> _Task statement_
Please retype every record exactly as it appears, omitting the pictures.

> _Listed records_
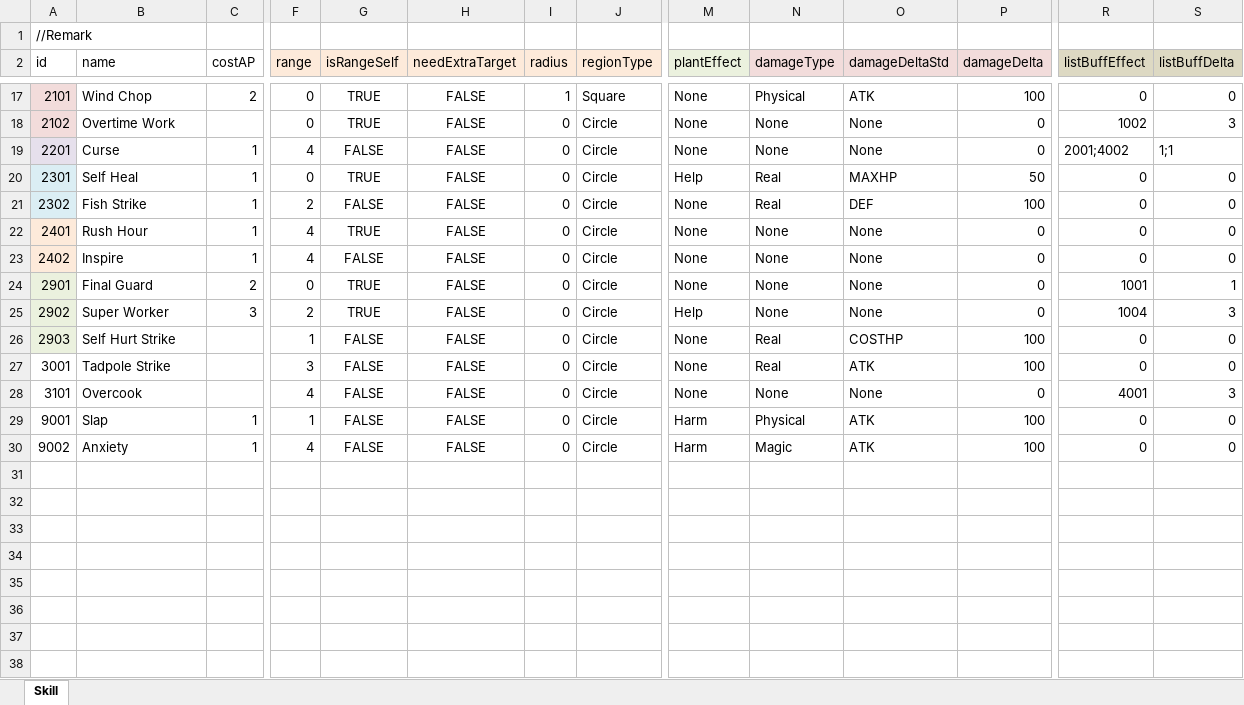
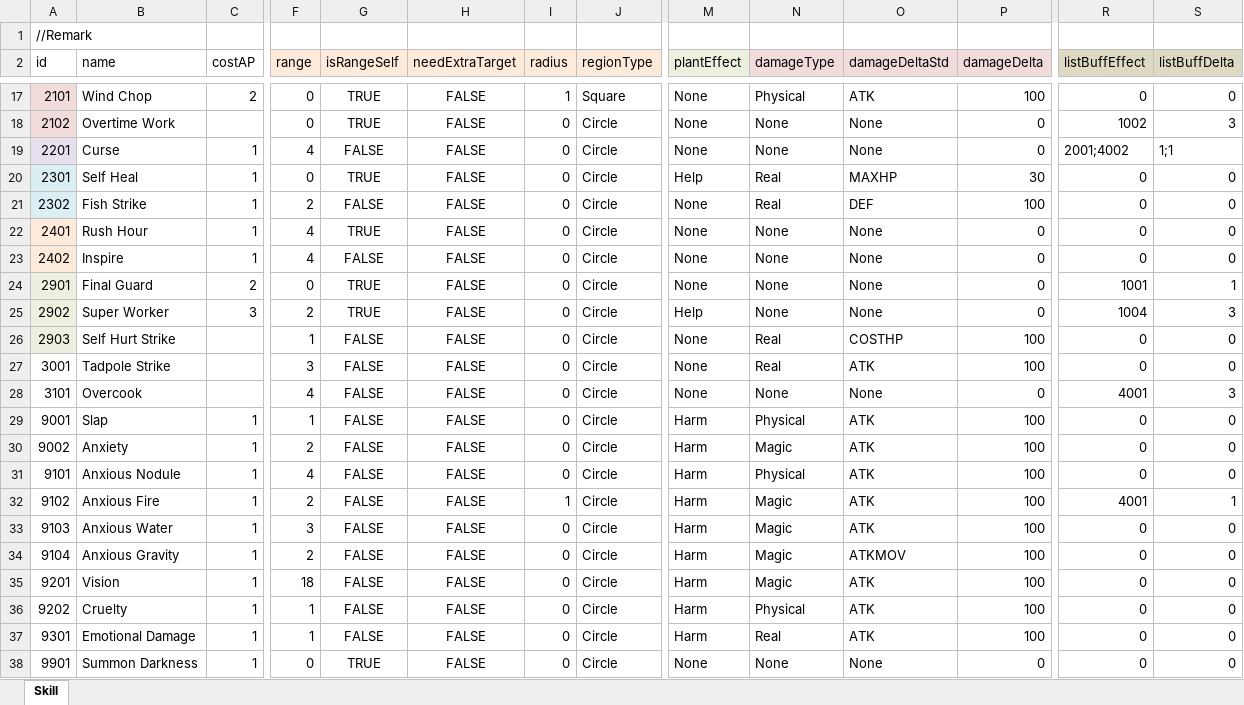
Before and after one commit to LUOHONGPENG/HermitRabbit, an Excel workbook: Assets/Excel/Skill.xlsx, sheet Skill, drawn as a sheet; only a part is shown, gaps mark what is left out; values as stored, in another font and other column widths than the file's, no borders; rows hold the shown columns only; the diff names each change by its address in the sheet, - before the commit and + after, or states it on an @@ line.

Commit message:
Skill

```diff
--- a/Assets/Excel/Skill.xlsx (sheet Skill)
+++ b/Assets/Excel/Skill.xlsx (sheet Skill)
-P20 (damageDelta): 50
+P20 (damageDelta): 30
-F30 (range): 4
+F30 (range): 2
+row 31: 9101 | Anxious Nodule | 1 | 4 | FALSE | FALSE | 0 | Circle | Harm | Physical | ATK | 100 | 0 | 0
+row 32: 9102 | Anxious Fire | 1 | 2 | FALSE | FALSE | 1 | Circle | Harm | Magic | ATK | 100 | 4001 | 1
+row 33: 9103 | Anxious Water | 1 | 3 | FALSE | FALSE | 0 | Circle | Harm | Magic | ATK | 100 | 0 | 0
+row 34: 9104 | Anxious Gravity | 1 | 2 | FALSE | FALSE | 0 | Circle | Harm | Magic | ATKMOV | 100 | 0 | 0
+row 35: 9201 | Vision | 1 | 18 | FALSE | FALSE | 0 | Circle | Harm | Magic | ATK | 100 | 0 | 0
+row 36: 9202 | Cruelty | 1 | 1 | FALSE | FALSE | 0 | Circle | Harm | Physical | ATK | 100 | 0 | 0
+row 37: 9301 | Emotional Damage | 1 | 1 | FALSE | FALSE | 0 | Circle | Harm | Real | ATK | 100 | 0 | 0
+row 38: 9901 | Summon Darkness | 1 | 0 | TRUE | FALSE | 0 | Circle | None | None | None | 0 | 0 | 0
```
Also changed, not shown: Assets/Excel/CharacterExp.xlsx, Assets/Excel/Day.xlsx, 18 other files.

> _Response box_
Before and after one commit to LUOHONGPENG/HermitRabbit, an Excel workbook: Assets/Excel/Skill.xlsx, sheet Skill, drawn as a sheet; only a part is shown, gaps mark what is left out; values as stored, in another font and other column widths than the file's, no borders; rows hold the shown columns only; the diff names each change by its address in the sheet, - before the commit and + after, or states it on an @@ line.

Commit message:
Skill

```diff
--- a/Assets/Excel/Skill.xlsx (sheet Skill)
+++ b/Assets/Excel/Skill.xlsx (sheet Skill)
-P20 (damageDelta): 50
+P20 (damageDelta): 30
-F30 (range): 4
+F30 (range): 2
+row 31: 9101 | Anxious Nodule | 1 | 4 | FALSE | FALSE | 0 | Circle | Harm | Physical | ATK | 100 | 0 | 0
+row 32: 9102 | Anxious Fire | 1 | 2 | FALSE | FALSE | 1 | Circle | Harm | Magic | ATK | 100 | 4001 | 1
+row 33: 9103 | Anxious Water | 1 | 3 | FALSE | FALSE | 0 | Circle | Harm | Magic | ATK | 100 | 0 | 0
+row 34: 9104 | Anxious Gravity | 1 | 2 | FALSE | FALSE | 0 | Circle | Harm | Magic | ATKMOV | 100 | 0 | 0
+row 35: 9201 | Vision | 1 | 18 | FALSE | FALSE | 0 | Circle | Harm | Magic | ATK | 100 | 0 | 0
+row 36: 9202 | Cruelty | 1 | 1 | FALSE | FALSE | 0 | Circle | Harm | Physical | ATK | 100 | 0 | 0
+row 37: 9301 | Emotional Damage | 1 | 1 | FALSE | FALSE | 0 | Circle | Harm | Real | ATK | 100 | 0 | 0
+row 38: 9901 | Summon Darkness | 1 | 0 | TRUE | FALSE | 0 | Circle | None | None | None | 0 | 0 | 0
```
Also changed, not shown: Assets/Excel/CharacterExp.xlsx, Assets/Excel/Day.xlsx, 18 other files.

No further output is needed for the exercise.